Reginald Arthur Hind was born in Mentone in 1897. His father was Henry Dalzell Hind and his mother Alice Louisa Hind nee Evans. They moved to Ballarat in about 1894. They lived at 710 Sturt Street Ballarat and his father was a dental surgeon. Alice died in 1908 when Reg was only 10. He had a sister Ruth who was 10 years older than him and probably kept house for and his father. Reg attended the Ballarat Agricultural High School and was one of the High School boys who joined Ballarat City Rowing Club in 1912. While at school he was also in cadets and graduated to Senior cadets 71st Battallion,18th Brigade,3rd Military District.
Reg enlisted for WW1 on March 1st 1915 in Ballarat. He joined the 6th Field Ambulance. He was 18 years old and still a schoolboy at the time of enlistment. His unit embarked from Melbourne, Victoria on board HMAT A31 Ajana on the 4th of June 1915. On the 17th of July 1916, he was appointed Lance Corporal. He was promoted to Corporal on the 14th of January 1917, and then to Sergeant on the 1st of April 1917.
He was awarded the Military Medal on the 8th of August 1916 for the Battle of Pozieres. The citation reads “ For great gallantry as a stretcher bearer under heavy fire and continuing to work practically bare foot. During the attack at Pozieres he rescued a man from the danger area of a gas barrage and a few minutes later dressed and removed the same man and two stretcher bearers wounded by shrapnel. His conduct has already been bought to notice at ANZAC.”

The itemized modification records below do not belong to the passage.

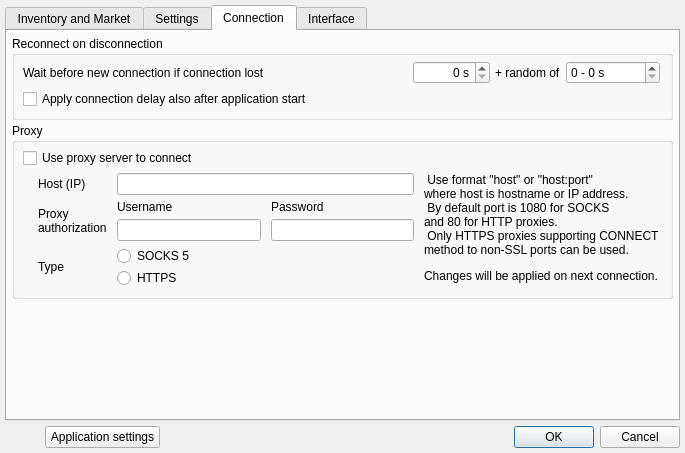
Old version of the form kittycat/ui/config.ui in the repository siilky/catomania.
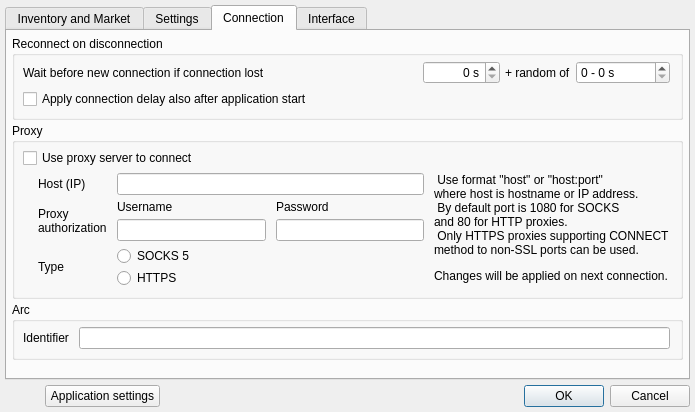
New version of the form. The open tabs and pages were chosen to show the change. Icons and pictures are not drawn.

What changed in the file:
```diff
--- a/kittycat/ui/config.ui
+++ b/kittycat/ui/config.ui
@@ -6,8 +6,8 @@
    <rect>
     <x>0</x>
     <y>0</y>
-    <width>685</width>
-    <height>453</height>
+    <width>695</width>
+    <height>412</height>
    </rect>
   </property>
   <property name="windowTitle">
@@ -1219,6 +1219,40 @@
          </layout>
         </widget>
        </item>
+       <item>
+        <widget class="QGroupBox" name="gbArc">
+         <property name="title">
+          <string>Arc</string>
+         </property>
+         <layout class="QHBoxLayout" name="horizontalLayout_10">
+          <property name="spacing">
+           <number>10</number>
+          </property>
+          <property name="leftMargin">
+           <number>8</number>
+          </property>
+          <property name="topMargin">
+           <number>5</number>
+          </property>
+          <property name="rightMargin">
+           <number>10</number>
+          </property>
+          <property name="bottomMargin">
+           <number>8</number>
+          </property>
+          <item>
+           <widget class="QLabel" name="label_20">
+            <property name="text">
+             <string>Identifier</string>
+            </property>
+           </widget>
+          </item>
+          <item>
+           <widget class="QLineEdit" name="leArcId"/>
+          </item>
+         </layout>
+        </widget>
+       </item>
        <item>
         <spacer name="verticalSpacer">
          <property name="orientation">
```
Left out of the diff: 12 changed lines with no effect on the pictures.
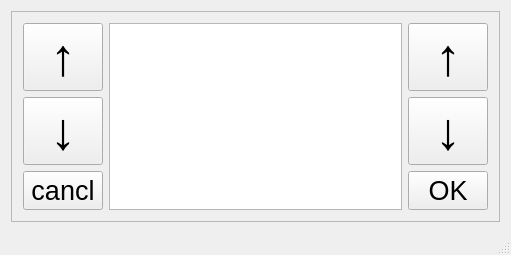
Above: terminalProgramm/mainwindow.ui from Ebobo-2020/terminal2020 before the change. Below: the same form after it.
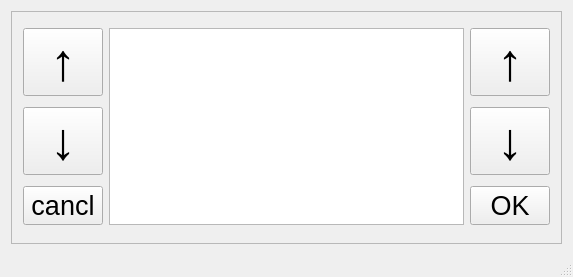
That is the form after the change.

```diff
--- a/terminalProgramm/mainwindow.ui
+++ b/terminalProgramm/mainwindow.ui
@@ -9,8 +9,8 @@
    <rect>
     <x>0</x>
     <y>0</y>
-    <width>511</width>
-    <height>254</height>
+    <width>573</width>
+    <height>277</height>
    </rect>
   </property>
   <property name="windowTitle">
```
Left out of the diff: 86 changed lines with no effect on the pictures.
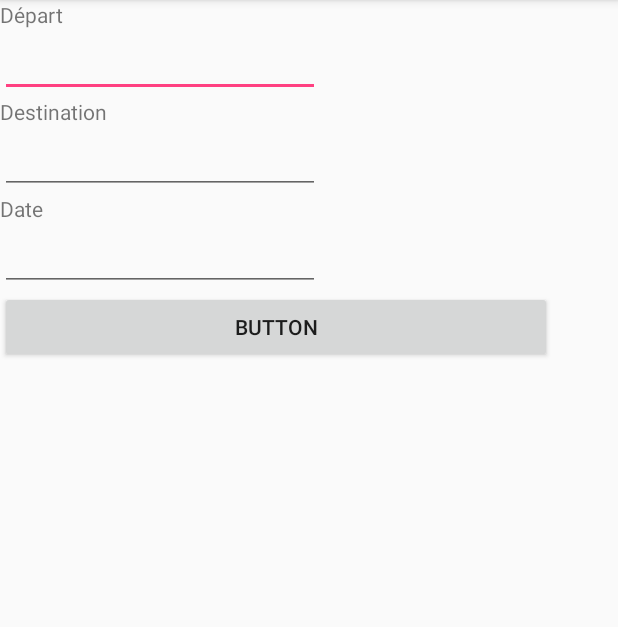
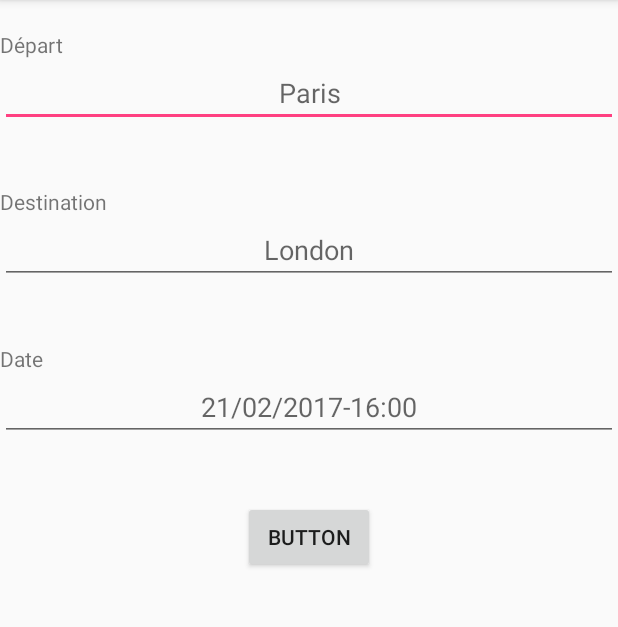
Before and after one commit to GuillaumeDgr/BlaBlaWild, an Android app: the SearchItineraryActivity screen opened directly, with no data from a screen before it, on a phone screen of 412 x 824 dp, the part 84-711 px from its top. Run offline under Robolectric (Android 15) with nearby library versions, the phone set to English and light mode, and no system bars.

```diff
--- a/app/src/main/res/layout/activity_search_itinerary.xml
+++ b/app/src/main/res/layout/activity_search_itinerary.xml
@@ -1,88 +1,71 @@
 <?xml version="1.0" encoding="utf-8"?>
-<android.support.constraint.ConstraintLayout xmlns:android="http://schemas.android.com/apk/res/android"
-    xmlns:app="http://schemas.android.com/apk/res-auto"
+<LinearLayout xmlns:android="http://schemas.android.com/apk/res/android"
     xmlns:tools="http://schemas.android.com/tools"
+    android:orientation="vertical"
     android:layout_width="match_parent"
     android:layout_height="match_parent"
     tools:context="fr.wcs.blablawild.SearchItineraryActivity">
 
-    <RelativeLayout
-        android:layout_width="368dp"
-        android:layout_height="495dp"
-        tools:layout_editor_absoluteX="8dp"
-        tools:layout_editor_absoluteY="8dp">
-
     <TextView
         android:id="@+id/textView"
-            android:layout_width="wrap_content"
+        android:layout_width="match_parent"
         android:layout_height="wrap_content"
-            android:text="Départ"
-            android:layout_alignParentTop="true"
-            android:layout_alignParentLeft="true"
-            android:layout_alignParentStart="true"
-            android:layout_alignRight="@+id/textView2"
-            android:layout_alignEnd="@+id/textView2" />
+        android:layout_marginTop="20dp"
+        android:text="Départ" />
 
     <EditText
         android:id="@+id/editTextSearchDeparture"
-            android:layout_width="wrap_content"
+        android:layout_width="match_parent"
         android:layout_height="wrap_content"
-            android:layout_alignParentLeft="true"
-            android:layout_alignParentStart="true"
-            android:layout_below="@+id/textView"
+        android:layout_gravity="center"
+        android:layout_marginBottom="20dp"
         android:ems="10"
+        android:gravity="center"
+        android:hint="Paris"
         android:inputType="textPersonName" />
 
     <TextView
         android:id="@+id/textView2"
-            android:layout_width="wrap_content"
+        android:layout_width="match_parent"
         android:layout_height="wrap_content"
-            android:text="Destination"
-            android:layout_below="@+id/editTextSearchDeparture"
-            android:layout_alignParentLeft="true"
-            android:layout_alignParentStart="true" />
+        android:layout_marginTop="20dp"
+        android:text="Destination" />
 
     <EditText
         android:id="@+id/editTextSearchDestination"
-            android:layout_width="wrap_content"
+        android:layout_width="match_parent"
         android:layout_height="wrap_content"
+        android:layout_gravity="center"
+        android:layout_marginBottom="20dp"
         android:ems="10"
-            android:inputType="textPersonName"
-            android:layout_below="@+id/textView2"
-            android:layout_alignParentLeft="true"
-            android:layout_alignParentStart="true" />
+        android:gravity="center"
+        android:hint="London"
+        android:inputType="textPersonName" />
 
     <TextView
         android:id="@+id/textView3"
-            android:layout_width="wrap_content"
+        android:layout_width="match_parent"
         android:layout_height="wrap_content"
-            android:text="Date"
-            android:layout_below="@+id/editTextSearchDestination"
-            android:layout_alignParentLeft="true"
-            android:layout_alignParentStart="true"
-            android:layout_alignRight="@+id/textView2"
-            android:layout_alignEnd="@+id/textView2" />
+        android:layout_marginTop="20dp"
+        android:text="Date" />
 
     <EditText
         android:id="@+id/editTextSearchDate"
-            android:layout_width="wrap_content"
+        android:layout_width="match_parent"
         android:layout_height="wrap_content"
+        android:layout_gravity="center"
+        android:layout_marginBottom="20dp"
         android:ems="10"
-            android:inputType="textPersonName"
-            android:layout_below="@+id/textView3"
-            android:layout_alignParentLeft="true"
-            android:layout_alignParentStart="true" />
+        android:gravity="center"
+        android:hint="21/02/2017-16:00"
+        android:inputType="textPersonName" />
 
     <Button
         android:id="@+id/buttonSearch"
         android:layout_width="wrap_content"
         android:layout_height="wrap_content"
-            android:layout_alignParentEnd="true"
-            android:layout_alignParentLeft="true"
-            android:layout_alignParentRight="true"
-            android:layout_alignParentStart="true"
-            android:layout_below="@+id/editTextSearchDate"
+        android:layout_gravity="center"
+        android:layout_marginTop="20dp"
         android:text="Button" />
 
-    </RelativeLayout>
-</android.support.constraint.ConstraintLayout>
+</LinearLayout>
--- /dev/null
+++ b/app/src/main/res/layout/student_item.xml
@@ -0,0 +1,6 @@
+<?xml version="1.0" encoding="utf-8"?>
+<LinearLayout xmlns:android="http://schemas.android.com/apk/res/android"
+    android:orientation="vertical" android:layout_width="match_parent"
+    android:layout_height="match_parent">
+
+</LinearLayout>
```
Also changed, not shown: app/src/main/java/fr/wcs/blablawild/SearchItineraryActivity.java (+27 -7 lines), app/src/main/java/fr/wcs/blablawild/SearchRequestModel.java (added, +74 -0 lines), app/src/main/java/fr/wcs/blablawild/ViewSearchItineraryResultsListActivity.java (+10 -10 lines). Lines whose indentation alone changed are shown as unchanged.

He was awarded the Bar for the Military Medal on the 26th of September 1917 for the battle at Polygon Wood. He went on night duty on the 25th of September at the Culvert and moved up to Polygon Wood near Ypres on the 26th.He left his bearers in a safe position and went out alone to find the RAP which had moved up without leaving any location. Under intense shell and MG fire, being absent for two hours under fire, he returned, bought his bearers up and evacuated men who had been there for two days. By his courage and determination he re-established a line of evacuation which had broken down and kept the posts clear of wounded.
He was wounded November 1917 with severe shrapnel wounds to right side of his body. However his life was saved when the New Testament bible he carried in his top pocket actually stopped a bullet that would have killed him. He was sent to the 1st Western General Hospital. He had survived Gallipoli and the Western Front and returned to Australia on the troopship Orontes 10th of March 1918.
He was discharged on 25th of October 1918 and returned to Australia. During WW2 he became Welfare officer at Greta Soldier’s camp in NSW and was part of a Christian Missionary group SGM Australia. He died on 6th of April 1982 in NSW.
Kyabram Free Press and Rodney and Deakin Shire Advocate (Vic. : 1914 – 1918), Friday 4 February 1916, page 4 Soldiers Letter Bag.
THE BRAVE CONDUCT OF “TWO KIDS.” DUDLEY BAIRD AND REG. HIND FACE A HAIL OF BULLETS.
Following is an extract from Harry Ellingsen letter to his father, dated December 10th, 1915, Egypt :
“I was talking to Dick Dowrie (in the hospital) for a long while, and he was telling me of some of the doings of our lads over on the Hill. He has only come back a week and he was saying that he thinks a few of the 6th Ambulance chaps are sure to be mentioned in dispatches. He specially mentioned Benson, Reg. Hind, and Dud Baird (Wyuna). Their pluck, self-sacrifice and level headedness under fire have been the admiration of all they have come in contact with. Two days before Dick came away from Anzac they received word for a stretcher party to proceed to the A.M.C., just at the time when there was an absolute hail of shrapnel and explosive bullets. Anyhow, Reg. and Dud grabbed a stretcher and set off across this bullet-swept area at a great pace, until they reached their destination about 1 mile away. From this dugout they were watched by different ones, expecting them to be shot down a thousand times, but such was not the case. They arrived safely, but well done out; in fact, they had to lie down to recover themselves. While they were doing so the A.T.C. chaps loaded their stretcher and picked it up, preparing to take their wounded comrade back to the A.M.C. dressing station. They hadn’t taken more than a dozen steps when one of them was shot dead. Immediately Reg and Dud took their stretcher to a place of safety; once more crossing the open space full of the flying messengers of death. Now, don’t you think it bonza that these two kids were able to carry out such a contract under such circumstances.”